Directions for this task: How many lines in the entries below include the word "Schema"? Respond with the number only.

Source records:

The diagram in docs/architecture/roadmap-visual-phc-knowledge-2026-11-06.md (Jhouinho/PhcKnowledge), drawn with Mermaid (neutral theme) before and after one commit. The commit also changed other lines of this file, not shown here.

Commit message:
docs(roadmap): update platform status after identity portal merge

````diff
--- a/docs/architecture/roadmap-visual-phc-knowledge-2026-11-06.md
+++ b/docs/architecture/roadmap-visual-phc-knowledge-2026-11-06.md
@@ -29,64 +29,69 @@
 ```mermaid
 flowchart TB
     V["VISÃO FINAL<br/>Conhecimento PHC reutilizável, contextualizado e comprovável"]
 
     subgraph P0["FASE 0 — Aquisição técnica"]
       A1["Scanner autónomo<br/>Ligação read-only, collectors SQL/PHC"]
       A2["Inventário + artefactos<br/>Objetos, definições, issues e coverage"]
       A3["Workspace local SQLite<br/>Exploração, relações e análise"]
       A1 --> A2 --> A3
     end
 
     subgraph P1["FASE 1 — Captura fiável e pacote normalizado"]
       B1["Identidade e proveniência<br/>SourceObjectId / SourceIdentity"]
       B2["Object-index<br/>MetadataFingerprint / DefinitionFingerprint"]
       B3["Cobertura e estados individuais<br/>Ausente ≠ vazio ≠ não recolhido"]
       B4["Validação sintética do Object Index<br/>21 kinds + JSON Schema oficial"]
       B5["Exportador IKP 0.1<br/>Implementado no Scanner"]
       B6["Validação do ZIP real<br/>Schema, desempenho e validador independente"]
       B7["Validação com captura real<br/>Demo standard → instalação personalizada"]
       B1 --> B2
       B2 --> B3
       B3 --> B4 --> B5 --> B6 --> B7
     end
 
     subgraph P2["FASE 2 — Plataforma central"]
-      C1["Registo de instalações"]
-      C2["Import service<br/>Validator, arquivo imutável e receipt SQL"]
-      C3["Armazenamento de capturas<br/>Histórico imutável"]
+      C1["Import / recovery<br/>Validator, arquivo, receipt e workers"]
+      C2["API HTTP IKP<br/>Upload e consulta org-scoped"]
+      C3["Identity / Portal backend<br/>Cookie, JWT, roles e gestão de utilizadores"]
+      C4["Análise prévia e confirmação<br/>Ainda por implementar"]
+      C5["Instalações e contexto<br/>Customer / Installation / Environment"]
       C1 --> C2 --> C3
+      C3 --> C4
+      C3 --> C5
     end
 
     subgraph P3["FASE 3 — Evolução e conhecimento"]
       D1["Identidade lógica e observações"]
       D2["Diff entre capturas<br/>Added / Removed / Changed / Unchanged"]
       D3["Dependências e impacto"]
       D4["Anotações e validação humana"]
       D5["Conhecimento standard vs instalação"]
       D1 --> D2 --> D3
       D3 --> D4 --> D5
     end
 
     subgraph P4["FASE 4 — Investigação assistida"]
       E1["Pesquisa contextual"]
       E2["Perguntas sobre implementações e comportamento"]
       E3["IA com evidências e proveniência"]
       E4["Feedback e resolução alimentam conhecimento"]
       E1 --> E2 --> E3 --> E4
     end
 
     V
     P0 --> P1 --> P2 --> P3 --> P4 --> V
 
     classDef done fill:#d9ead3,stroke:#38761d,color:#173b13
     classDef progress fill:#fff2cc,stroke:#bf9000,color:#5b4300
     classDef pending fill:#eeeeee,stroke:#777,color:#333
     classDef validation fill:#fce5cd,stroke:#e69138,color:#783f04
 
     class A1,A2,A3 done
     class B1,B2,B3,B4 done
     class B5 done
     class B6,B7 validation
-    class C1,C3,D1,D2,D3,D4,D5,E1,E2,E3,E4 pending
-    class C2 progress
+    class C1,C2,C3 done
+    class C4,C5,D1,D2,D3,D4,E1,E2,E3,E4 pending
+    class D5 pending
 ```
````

Task answer: 2